• **TASK DETAILS**
Only the lines holding the string "長按放開" are needed; copy each of them from the data.

• **Before-and-after change records**

Segment Open

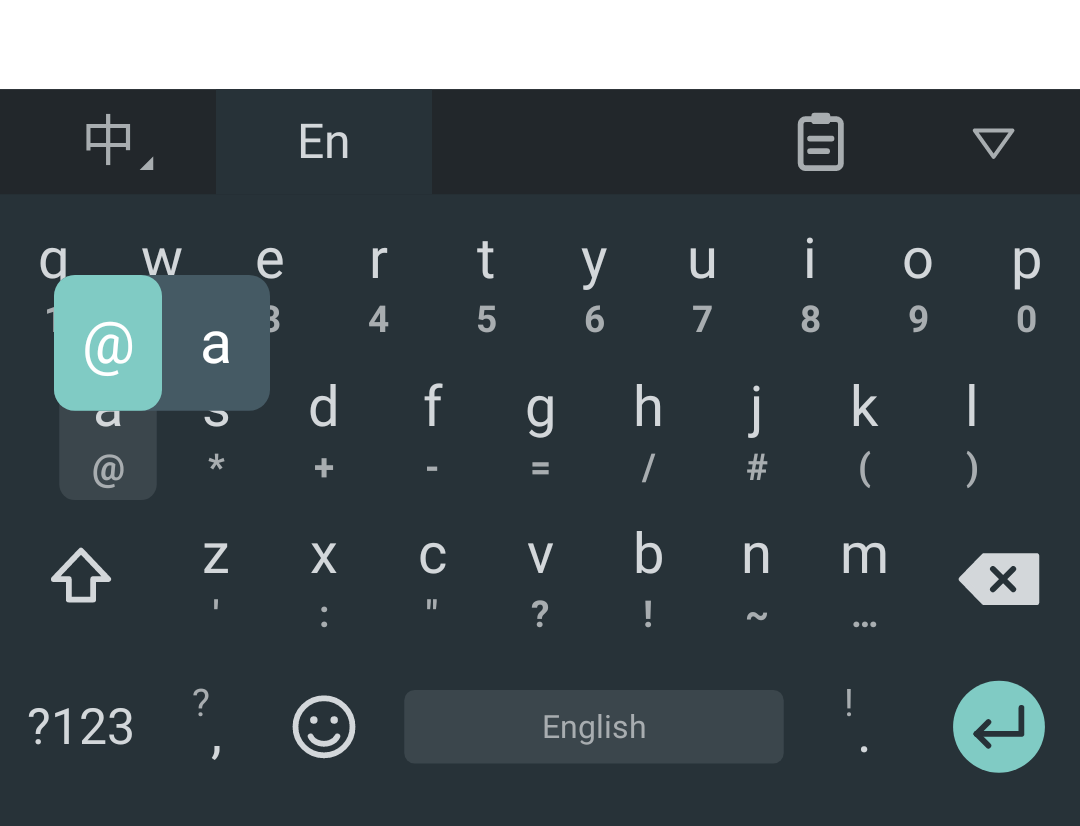
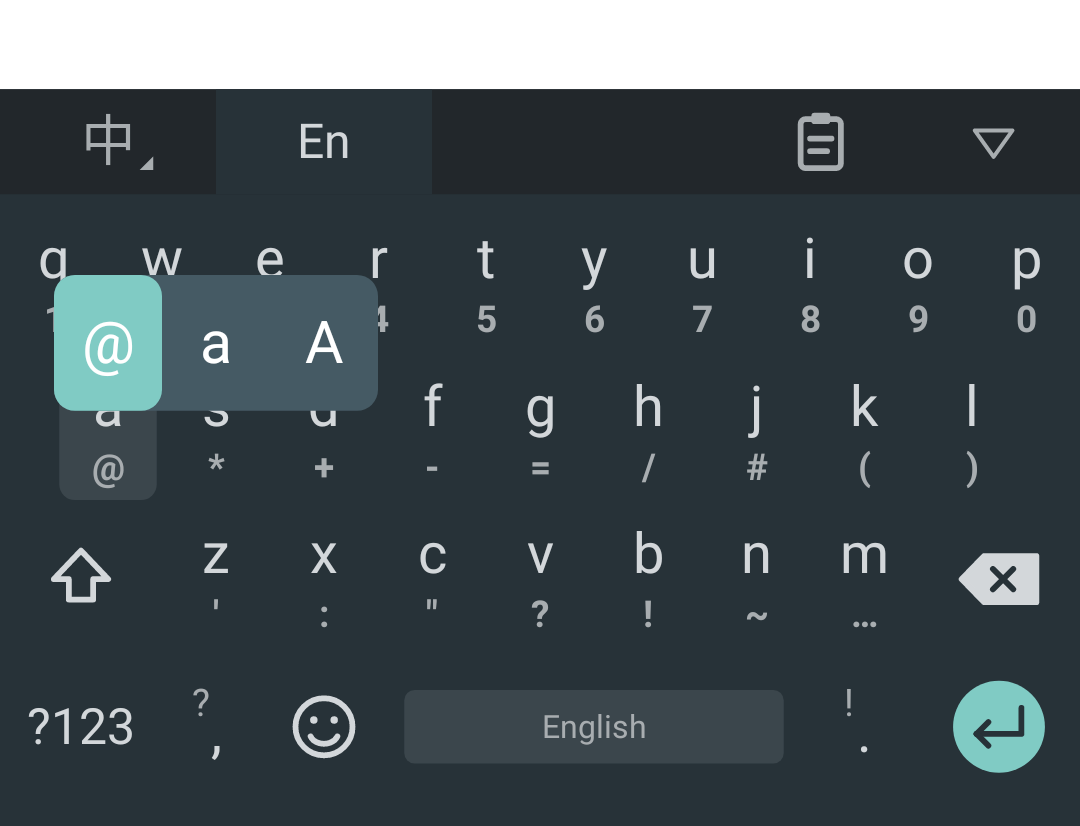
英文長按多了大寫字母；修正工作室拖圓角滑桿時放大的按鍵沒有跟著變
- 長按字母：符號、目前大小寫、另一種大小寫（@ a A），選哪個就照原樣打出來
- 主題工作室：改樣式、拖滑桿、改圖案時，放大的按鍵也會立刻重畫

Claude-Session: https://claude.ai/code/session_01YEi7AGz9LaiD389faVzAY6

Changed region(s): [[0.2444, 0.3329, 0.3667, 0.5145]]

diff --git a/app/src/test/java/io/github/yolanda1027/catpaw/EnglishLongPressTest.kt b/app/src/test/java/io/github/yolanda1027/catpaw/EnglishLongPressTest.kt
@@ -1,0 +1,72 @@
+package io.github.yolanda1027.catpaw
+
+import android.os.SystemClock
+import android.view.MotionEvent
+import android.view.View
+import org.junit.Assert.assertEquals
+import org.junit.Assert.assertTrue
+import org.junit.Test
+import org.junit.runner.RunWith
+import org.robolectric.RobolectricTestRunner
+import org.robolectric.RuntimeEnvironment
+import org.robolectric.annotation.Config
+import org.robolectric.annotation.GraphicsMode
+import org.robolectric.shadows.ShadowLooper
+import java.util.concurrent.TimeUnit
+
+/** 英文字母長按：@ a A 三個選項，選哪個就照原樣打哪個（不管大寫有沒有開） */
+@RunWith(RobolectricTestRunner::class)
+@GraphicsMode(GraphicsMode.Mode.NATIVE)
+@Config(sdk = [34], qualifiers = "w411dp-h891dp-420dpi")
+class EnglishLongPressTest {
+
+    private fun longPressA(shift: Int, slideToX: Float?): Key? {
+        val ctx = RuntimeEnvironment.getApplication()
+        val kv = CatKeyboardView(ctx, Prefs(ctx), Haptics(ctx))
+        kv.rows = Layouts.ENGLISH
+        kv.isChinese = false
+        kv.shiftState = shift
+        kv.measure(View.MeasureSpec.makeMeasureSpec(1080, View.MeasureSpec.EXACTLY), View.MeasureSpec.UNSPECIFIED)
+        kv.layout(0, 0, kv.measuredWidth, kv.measuredHeight)
+        var got: Key? = null
+        kv.listener = object : CatKeyboardView.Listener {
+            override fun onKey(key: Key, longPress: Boolean) { got = key }
+            override fun onTabChinese() {}
+            override fun onTabEnglish() {}
+            override fun onHide() {}
+            override fun onCandidate(index: Int) {}
+            override fun onSymbolTab(index: Int) {}
+            override fun onSymbolSwipe(direction: Int) {}
+            override fun onClipboard() {}
+            override fun onQuick(item: String) {}
+        }
+        // a：第二排第一顆（前面空半格），中心 x = 108
+        val rowEn = 45f * 5 / 4 * 2.625f
+        val y = 89f + 105f + 16f + rowEn * 1.5f
+        val t = SystemClock.uptimeMillis()
+        kv.dispatchTouchEvent(MotionEvent.obtain(t, t, MotionEvent.ACTION_DOWN, 108f, y, 0))
+        ShadowLooper.idleMainLooper(600, TimeUnit.MILLISECONDS)
+        val x = slideToX ?: 108f
+        kv.dispatchTouchEvent(MotionEvent.obtain(t, t + 700, MotionEvent.ACTION_MOVE, x, y, 0))
+        kv.dispatchTouchEvent(MotionEvent.obtain(t, t + 750, MotionEvent.ACTION_UP, x, y, 0))
+        return got
+    }
+
+    @Test fun releaseRightAwayTypesTheSymbol() {
+        assertEquals("@", longPressA(0, null)?.text)
+    }
+
+    @Test fun slideToUppercase() {
+        // 選項：@（54–162）、a（162–270）、A（270–378）
+        val k = longPressA(0, 324f)!!
+        assertEquals("A", k.text)
+        assertTrue(k.exact)
+    }
+
+    @Test fun lowercaseStaysLowercaseEvenWithShift() {
+        // 開大寫時選項變成 @ A a；選最右邊的 a，打出來就是小寫（exact = true，服務不會再轉大寫）
+        val k = longPressA(1, 324f)!!
+        assertEquals("a", k.text)
+        assertTrue(k.exact)
+    }
+}

diff --git a/app/src/main/java/io/github/yolanda1027/catpaw/CatKeyboardView.kt b/app/src/main/java/io/github/yolanda1027/catpaw/CatKeyboardView.kt
@@ -166,9 +166,16 @@ class CatKeyboardView(
             // 英文字母：大寫、注音、小寫，預設停在注音
             PopupOptions(listOf(sub.uppercase(), key.label, sub.lowercase()), default = 1, main = 1)
         } else {
-            // 數字、符號：預設停在數字／符號（長按放開＝打數字，跟以前一樣）
-            // 英文字母鍵開了大寫時，選單裡的字母也是大寫
-            PopupOptions(listOf(sub, labelFor(key)), default = 0, main = 1)
+            val l = key.label
+            if (key.act == Act.TEXT && l.length == 1 && l[0].isLetter()) {
+                // 英文字母：符號、現在的大小寫、另一種大小寫（例如 @ a A），預設停在符號
+                val now = labelFor(key)
+                val other = if (now == l.uppercase()) l.lowercase() else l.uppercase()
+                PopupOptions(listOf(sub, now, other), default = 0, main = 1)
+            } else {
+                // 數字、符號：預設停在數字／符號（長按放開＝打數字，跟以前一樣）
+                PopupOptions(listOf(sub, key.label), default = 0, main = 1)
+            }
         }
     }
 
@@ -1072,7 +1079,7 @@ class CatKeyboardView(
         when {
             o != null -> {
                 // 長按選單：選到什麼就直接打出什麼（選注音就打出注音符號本身，不進選字）
-                listener?.onKey(Key(o.items[popupSel], Act.TEXT), false)
+                listener?.onKey(Key(o.items[popupSel], Act.TEXT, exact = true), false)
             }
             !longFired -> listener?.onKey(kr.key, false)
         }

diff --git a/app/src/main/java/io/github/yolanda1027/catpaw/CatImeService.kt b/app/src/main/java/io/github/yolanda1027/catpaw/CatImeService.kt
@@ -346,7 +346,7 @@ class CatImeService : InputMethodService(), CatKeyboardView.Listener,
                 if (page == Page.SYMBOL) {
                     if (symCat == Symbols.KAOMOJI) addRecentKaomoji(key.text) else addRecentSymbol(key.text)
                 }
-                val upper = !chinese && page == Page.MAIN && shift > 0
+                val upper = !key.exact && !chinese && page == Page.MAIN && shift > 0
                 commitText(if (upper) key.text.uppercase() else key.text)
                 if (shift == 1 && page == Page.MAIN) {
                     shift = 0

diff --git a/app/src/main/java/io/github/yolanda1027/catpaw/StudioActivity.kt b/app/src/main/java/io/github/yolanda1027/catpaw/StudioActivity.kt
@@ -181,6 +181,7 @@ class StudioActivity : Activity() {
         styles = styles.with(id, change(styles.map[id] ?: KeyStyle()))
         KeyStyles.save(prefs, styles)
         kv.reloadPrefs()
+        zoom.invalidate() // 放大的按鍵也要跟著重畫（拖滑桿時不會重建面板）
         if (rebuild) refresh()
     }
 
@@ -304,6 +305,7 @@ class StudioActivity : Activity() {
         decals = list
         Decals.save(prefs, list)
         kv.setDecalsLive(list)
+        zoom.invalidate()
         if (rebuild) refresh()
     }
 

diff --git a/app/src/main/java/io/github/yolanda1027/catpaw/Layouts.kt b/app/src/main/java/io/github/yolanda1027/catpaw/Layouts.kt
@@ -18,6 +18,8 @@ data class Key(
     val weight: Float = 1f,
     val style: Style = Style.CHAR,
     val icon: Icon? = null,
+    /** true = 照原樣打出來，不管大寫開沒開（長按選單選的字） */
+    val exact: Boolean = false,
 ) {
     /** 長按的字畫在主字下面（注音鍵、英文字母鍵）；其他（標點）畫在上面 */
     val subBelow: Boolean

Segment Closed

• **COMPLETED EXERCISE**
-            // 數字、符號：預設停在數字／符號（長按放開＝打數字，跟以前一樣）
+                // 數字、符號：預設停在數字／符號（長按放開＝打數字，跟以前一樣）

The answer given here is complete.